Image generated by the hologram in the visible range (wavelength of 530 nm). Credit: Capasso Lab, Harvard SEAS
Security holograms have been part of credit cards for more than three decades, but scientists are always seeking to advance the technology. Now, using nanotechnology, researchers in OSA Fellow Federico Capasso’s laboratory at Harvard University (USA) have incorporated polarization into holography to boost its efficiency and security (Sci. Adv., doi: 10.1126/sciadv.1501258).
The Capasso lab’s holograms operate throughout the visible spectrum and into the near-infrared region, where they achieved efficiencies as high as 75 percent under illumination with 1.0- to 1.4-μm- wavelength light.
The Harvard team revisited the concept of “detour phase,” in which the displacement of adjacent elements in a grating shapes the wavefront and changes the interference pattern of light. The basic notion dates back to Lord Rayleigh and OSA Honorary Member A.A. Michelson, but it is used to generate binary holograms from an aperture array; it also played a role in the development of computer-generated holograms.
Using electron-beam lithography, the scientists in Capasso's lab, led by Mohammadreza Khorasaninejad and Antonio Ambrosio, built subwavelength silicon structures onto a transparent glass substrate. The tiny dielectric ridges used in their first experiments can distinguish between linear polarization states of incident light without a multiplicity of optical components in the light path.
Next, the researchers designed a chiral hologram consisting of tiny silicon “nanofins,” which display different information depending on the handedness of the circularly polarized reference light beam.
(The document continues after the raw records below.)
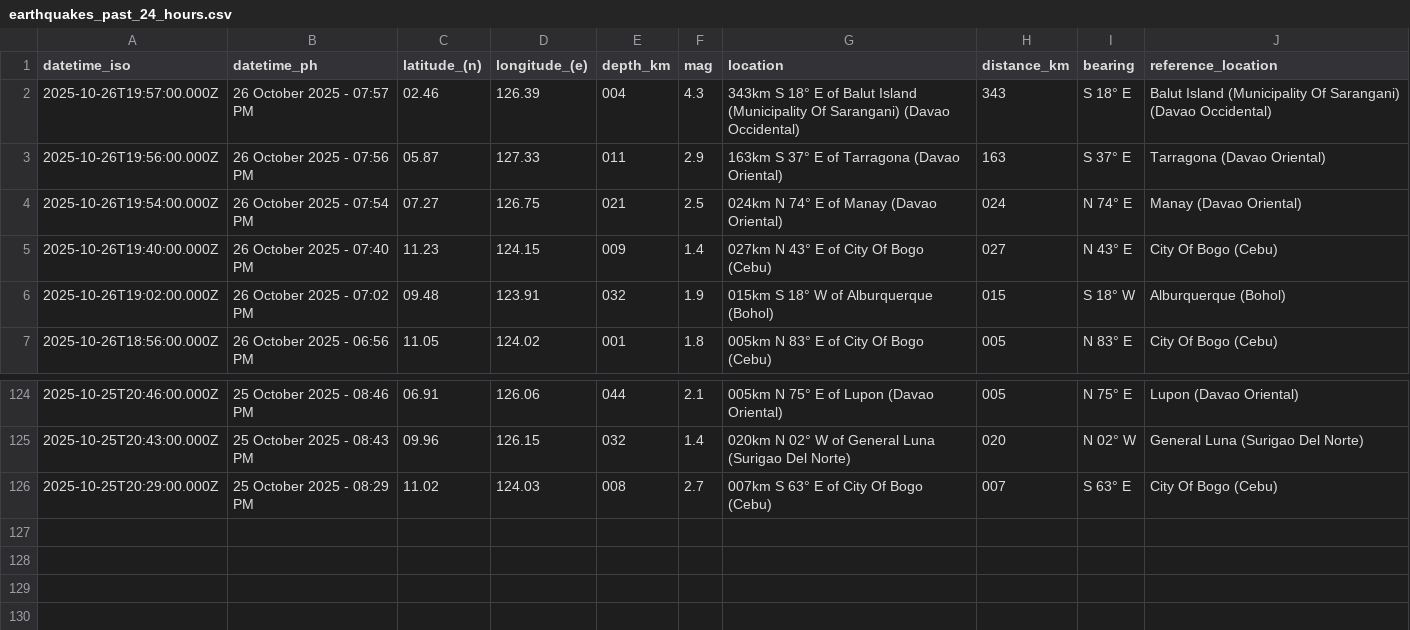
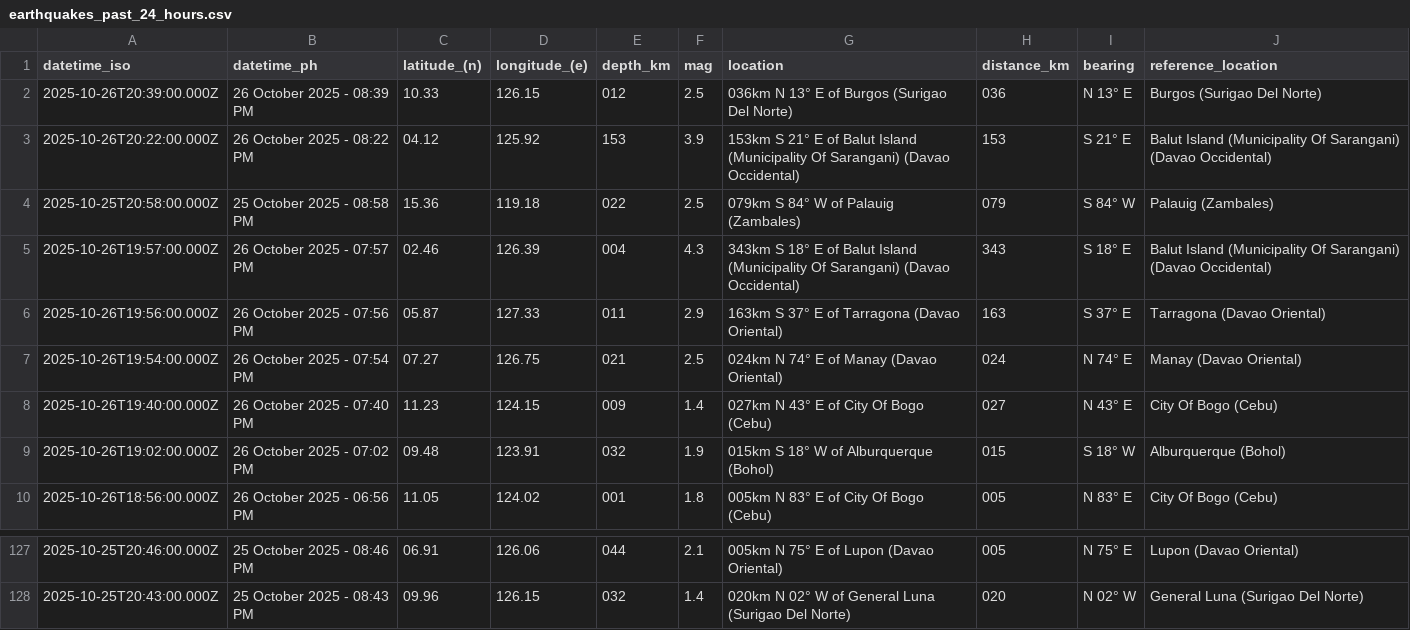
Before and after one commit to Waytii/chamthesleeptalker, a CSV file: earthquakes_past_24_hours.csv, drawn as a sheet; only a part is shown, gaps mark what is left out; removed rows and columns are numbered as before the commit, all else as after; the diff names each change by its address in the sheet, - before the commit and + after, or states it on an @@ line.

```diff
--- a/earthquakes_past_24_hours.csv
+++ b/earthquakes_past_24_hours.csv
+row 2: 2025-10-26T20:39:00.000Z | 26 October 2025 - 08:39 PM | 10.33 | 126.15 | 012 | 2.5 | 036km N 13° E of Burgos (Surigao Del Norte) | 036 | N 13° E | Burgos (Surigao Del Norte)
+row 3: 2025-10-26T20:22:00.000Z | 26 October 2025 - 08:22 PM | 04.12 | 125.92 | 153 | 3.9 | 153km S 21° E of Balut Island (Municipality Of Sarangani) (Davao Occidental) | 153 | S 21° E | Balut Island (Municipality Of Sarangani) (Davao Occidental)
+row 4: 2025-10-25T20:58:00.000Z | 25 October 2025 - 08:58 PM | 15.36 | 119.18 | 022 | 2.5 | 079km S 84° W of Palauig (Zambales) | 079 | S 84° W | Palauig (Zambales)
-row 126: 2025-10-25T20:29:00.000Z | 25 October 2025 - 08:29 PM | 11.02 | 124.03 | 008 | 2.7 | 007km S 63° E of City Of Bogo (Cebu) | 007 | S 63° E | City Of Bogo (Cebu)
```
Also changed, not shown: earthquakes.csv, earthquakes_past_7_days.csv, 5 other files.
Such thin, lightweight, nanopatterned holograms could be integrated into wearable optical systems such as near-to-eye displays. They could also be deployed as anti-counterfeiting measures that display a message only when a recipient knows the correct light polarization to use.
The eight-petaled flower-shaped far-field intensity design in some of the Harvard group’s holographic images may look familiar—it is a monochromatic rendition of the logo for the 2015 International Year of Light.